4 Healthy Ways to Express Your Anger Without Blowing Up
Posted February 6, 2011
With all of the stress going on in our hectic lives, it's not unusual to feel angry and want to lash out at people, scream, punch pillows, or worse. In fact, a lot of people believe that this kind of catharsis or open expression is the best way to overcome angry feelings. Unfortunately, this is one of the most widespread social myths of our time (largely due to the legacy of Joseph Breuer and Sigmund Freud's well-known theory that bottled up anger is more harmful than expressed anger). It turns out that when put to the test, researchers have discovered that not only does venting not necessarily improve our psychological state, it may actually worsen it.
Yes, you read that correctly. Angry tirades, punching pillows (or anything else), and confrontation of the person we view as the cause of our anger doesn't necessarily reduce or resolve our anger; in some cases, it makes it worse (not to mention the regret we often feel after we do something rash). In fact, Brad Bushman, one of today's leading researchers on anger and aggressive responding, believes that "venting to reduce anger is like using gasoline to put out a fire--it only feeds the flame."1
So if venting isn't the answer, what is?
1) Remove yourself from the situation. By physically removing yourself from the situation, you are giving yourself a chance to reflect and come up with a rational plan to address the problem. Staying immersed in the situation greatly increases the probability that you will react to the emotion and later regret what you did or said in the "heat of the moment." Walking away separates you from the "source" of the anger so that you're able to reflect, breathe, and calm yourself down. Of course, if the source of your anger is internal, then it's hard to "walk away" from it. But working out your anger--literally--is another great way to effectively release anger. An intense workout or any kind of physical exercise is a great way to release tension and negative emotions, in part, because exercise releases natural endorphins, which make us feel good.

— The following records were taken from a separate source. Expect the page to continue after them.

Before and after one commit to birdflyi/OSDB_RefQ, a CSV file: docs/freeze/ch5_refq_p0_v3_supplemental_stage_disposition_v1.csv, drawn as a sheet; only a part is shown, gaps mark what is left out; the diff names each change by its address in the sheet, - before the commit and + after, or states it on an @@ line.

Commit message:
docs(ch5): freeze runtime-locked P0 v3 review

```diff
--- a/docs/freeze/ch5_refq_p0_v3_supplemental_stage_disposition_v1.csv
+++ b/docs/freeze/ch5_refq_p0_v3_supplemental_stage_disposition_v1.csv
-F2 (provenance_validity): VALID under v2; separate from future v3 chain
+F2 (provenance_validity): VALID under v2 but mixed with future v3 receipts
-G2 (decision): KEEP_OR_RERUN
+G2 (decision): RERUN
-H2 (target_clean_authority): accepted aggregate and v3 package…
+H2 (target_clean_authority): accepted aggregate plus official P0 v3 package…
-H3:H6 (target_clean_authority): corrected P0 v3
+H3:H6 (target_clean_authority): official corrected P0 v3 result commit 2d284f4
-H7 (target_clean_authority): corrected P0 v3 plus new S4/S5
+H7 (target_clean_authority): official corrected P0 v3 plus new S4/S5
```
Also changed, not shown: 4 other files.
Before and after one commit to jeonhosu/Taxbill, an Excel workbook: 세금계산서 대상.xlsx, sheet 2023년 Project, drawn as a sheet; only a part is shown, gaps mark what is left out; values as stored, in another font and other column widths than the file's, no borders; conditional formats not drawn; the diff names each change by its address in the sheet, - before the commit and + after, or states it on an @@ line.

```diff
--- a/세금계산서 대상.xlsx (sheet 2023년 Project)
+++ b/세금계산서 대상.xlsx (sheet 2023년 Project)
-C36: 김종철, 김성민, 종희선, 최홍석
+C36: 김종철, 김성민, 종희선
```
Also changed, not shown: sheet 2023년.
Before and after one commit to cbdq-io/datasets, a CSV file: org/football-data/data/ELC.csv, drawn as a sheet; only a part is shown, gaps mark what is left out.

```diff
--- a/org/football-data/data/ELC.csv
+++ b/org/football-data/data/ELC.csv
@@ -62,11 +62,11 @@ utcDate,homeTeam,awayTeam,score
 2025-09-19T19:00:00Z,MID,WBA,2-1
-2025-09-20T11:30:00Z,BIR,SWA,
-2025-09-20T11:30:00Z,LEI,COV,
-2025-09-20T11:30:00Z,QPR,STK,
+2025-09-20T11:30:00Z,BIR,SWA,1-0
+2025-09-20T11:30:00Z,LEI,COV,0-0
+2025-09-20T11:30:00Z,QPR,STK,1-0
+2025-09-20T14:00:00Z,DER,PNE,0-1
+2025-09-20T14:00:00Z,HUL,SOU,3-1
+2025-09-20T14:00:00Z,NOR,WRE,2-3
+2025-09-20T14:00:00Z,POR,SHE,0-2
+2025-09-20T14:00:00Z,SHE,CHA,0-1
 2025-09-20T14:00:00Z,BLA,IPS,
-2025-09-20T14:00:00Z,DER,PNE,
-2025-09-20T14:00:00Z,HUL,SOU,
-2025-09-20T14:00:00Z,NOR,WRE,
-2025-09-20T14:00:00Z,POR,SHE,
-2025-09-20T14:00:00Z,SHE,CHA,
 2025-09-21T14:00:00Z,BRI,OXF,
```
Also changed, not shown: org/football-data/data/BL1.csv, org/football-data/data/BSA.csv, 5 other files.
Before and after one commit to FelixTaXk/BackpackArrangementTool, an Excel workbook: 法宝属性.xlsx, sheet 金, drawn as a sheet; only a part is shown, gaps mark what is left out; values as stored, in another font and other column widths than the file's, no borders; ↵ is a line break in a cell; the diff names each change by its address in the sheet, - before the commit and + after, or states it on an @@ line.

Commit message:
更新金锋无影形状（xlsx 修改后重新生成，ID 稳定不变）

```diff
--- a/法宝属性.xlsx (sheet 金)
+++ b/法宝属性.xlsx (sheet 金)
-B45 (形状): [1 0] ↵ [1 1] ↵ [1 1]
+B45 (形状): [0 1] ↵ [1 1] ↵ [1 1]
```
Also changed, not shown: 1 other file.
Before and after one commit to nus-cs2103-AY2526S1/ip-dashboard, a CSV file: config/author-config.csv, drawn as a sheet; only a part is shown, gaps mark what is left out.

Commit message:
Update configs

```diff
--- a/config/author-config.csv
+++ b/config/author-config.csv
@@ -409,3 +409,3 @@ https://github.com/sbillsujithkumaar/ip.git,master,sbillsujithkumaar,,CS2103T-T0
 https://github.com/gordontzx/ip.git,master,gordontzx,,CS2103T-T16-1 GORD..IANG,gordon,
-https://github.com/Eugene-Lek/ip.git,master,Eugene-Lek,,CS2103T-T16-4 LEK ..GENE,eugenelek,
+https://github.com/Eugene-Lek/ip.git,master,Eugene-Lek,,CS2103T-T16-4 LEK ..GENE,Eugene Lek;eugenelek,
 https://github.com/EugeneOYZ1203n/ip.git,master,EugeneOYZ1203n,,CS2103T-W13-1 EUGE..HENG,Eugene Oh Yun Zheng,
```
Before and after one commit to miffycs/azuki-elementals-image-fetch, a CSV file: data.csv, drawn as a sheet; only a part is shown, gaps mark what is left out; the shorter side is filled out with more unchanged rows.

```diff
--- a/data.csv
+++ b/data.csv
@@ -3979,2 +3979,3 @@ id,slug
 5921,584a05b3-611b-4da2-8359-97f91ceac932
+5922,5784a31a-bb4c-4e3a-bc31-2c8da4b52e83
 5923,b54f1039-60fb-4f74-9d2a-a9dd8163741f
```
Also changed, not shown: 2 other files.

2) Delay your reaction. Delaying any kind of action or reaction, even a few minutes, often serves to diffuse anger. This works very well when you're angry and you decide to write an angry email or letter. If you delay sending it, once you come back to it, you'll likely either tone it down a bit before you do send it or not send it at all.
3) Distract yourself. Read a book, sing a song, paint a picture, play a game--do whatever it takes to take your mind off the source of your angry feelings.
4) Find an incompatible response. This last tip is the simplest, but often the hardest to do--breathe and relax. It is physiologically impossible to be tense and relaxed at the same time. Deep breathing and relaxation (which can take many forms, such as a warm bath, listening to music, muscle contraction and release, etc.) is the quickest and surest way to replace anger with calm.
Finally, it's important to recognize that anger is as much a symptom as it is an emotion. And like any other symptom, its frequency and intensity is something you should pay close attention to. Using a medical example, if you get a headache every once in a while, that's normal. But if you find your head is hurting often, there may be an underlying problem causing it that you should look into. The same applies to anger. If you find yourself getting angry more easily or more often than ever before, it may signal a more serious problem, such as depression or burnout, and that's not something you want to ignore.
Until next time, I'll leave you with these wise words: Holding on to anger is like grasping a hot coal with the intent of throwing it at someone else; you are the one who gets burned. ~Buddha
© 2011 Sherrie Bourg Carter, All Rights Reserved
Sherrie Bourg Carter is the author of the newly released book, High Octane Women: How Superachievers Can Avoid Burnout (Prometheus Books, 2011).
1. Brad Bushman, "Venting Anger Only Feeds the Flame," Personality and Social Psychology Bulletin 28, no. 6 (2002): 724-731.